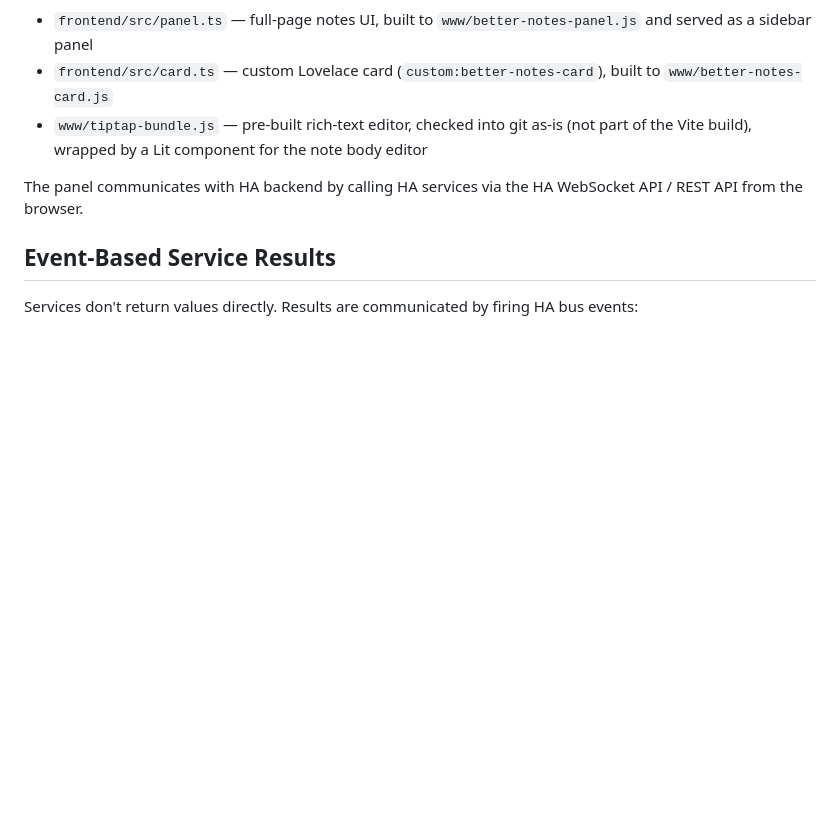
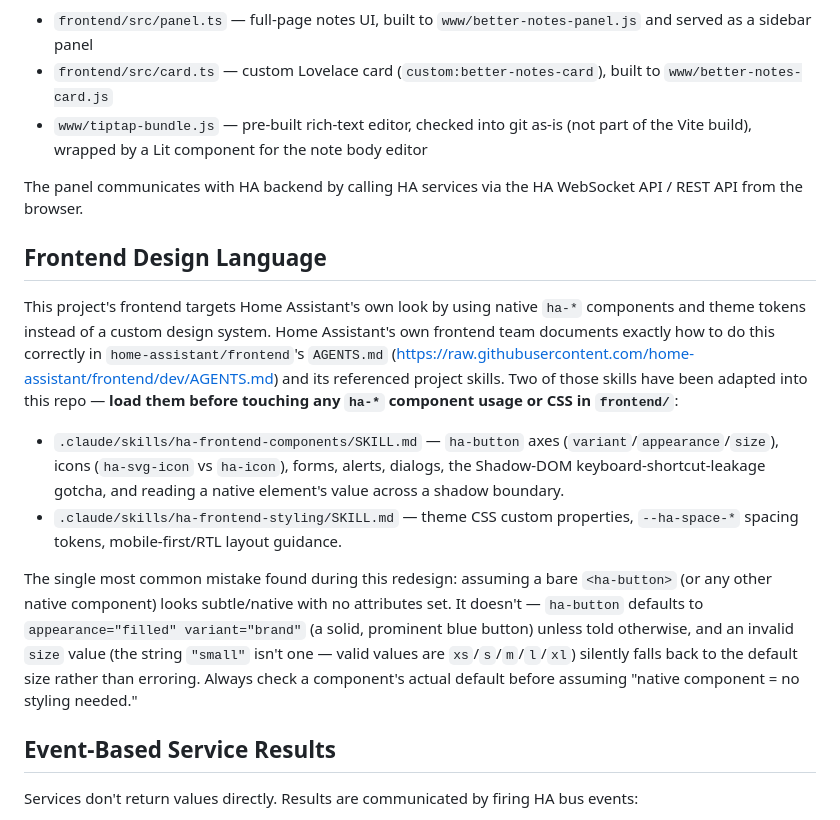
Before and after one commit to dimac-h/BetterNotesforHA, a Markdown page: CLAUDE.md, the part around the change. GitHub-like rendering; blank space fills up the shorter version.

Commit message:
docs: document HA-native frontend design patterns and add styling guides
Adds HA-native frontend development guidance to CLAUDE.md, including `ha-*` component usage, theme tokens, layout best practices, and common pitfalls. Introduces modular frontend design docs under `.claude/skills/` for `ha-frontend-components` and `ha-frontend-styling`.

```diff
--- a/CLAUDE.md
+++ b/CLAUDE.md
@@ -45,6 +45,27 @@ Publishing a GitHub Release triggers `.github/workflows/release.yml`, which buil
 
 The panel communicates with HA backend by calling HA services via the HA WebSocket API / REST API from the browser.
 
+## Frontend Design Language
+
+This project's frontend targets Home Assistant's own look by using native `ha-*` components and theme tokens
+instead of a custom design system. Home Assistant's own frontend team documents exactly how to do this
+correctly in `home-assistant/frontend`'s `AGENTS.md` (https://raw.githubusercontent.com/home-assistant/frontend/dev/AGENTS.md)
+and its referenced project skills. Two of those skills have been adapted into this repo — **load them before
+touching any `ha-*` component usage or CSS in `frontend/`**:
+
+- `.claude/skills/ha-frontend-components/SKILL.md` — `ha-button` axes (`variant`/`appearance`/`size`), icons
+  (`ha-svg-icon` vs `ha-icon`), forms, alerts, dialogs, the Shadow-DOM keyboard-shortcut-leakage gotcha, and
+  reading a native element's value across a shadow boundary.
+- `.claude/skills/ha-frontend-styling/SKILL.md` — theme CSS custom properties, `--ha-space-*` spacing tokens,
+  mobile-first/RTL layout guidance.
+
+The single most common mistake found during this redesign: assuming a bare `<ha-button>` (or any other
+native component) looks subtle/native with no attributes set. It doesn't — `ha-button` defaults to
+`appearance="filled" variant="brand"` (a solid, prominent blue button) unless told otherwise, and an invalid
+`size` value (the string `"small"` isn't one — valid values are `xs`/`s`/`m`/`l`/`xl`) silently falls back to
+the default size rather than erroring. Always check a component's actual default before assuming "native
+component = no styling needed."
+
 ## Event-Based Service Results
 
 Services don't return values directly. Results are communicated by firing HA bus events:
```
Also changed, not shown: 2 other files.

===============

About this exercise
Please say how many lines of the material above include "usage", giving that number and no other words.

Reply to the task
2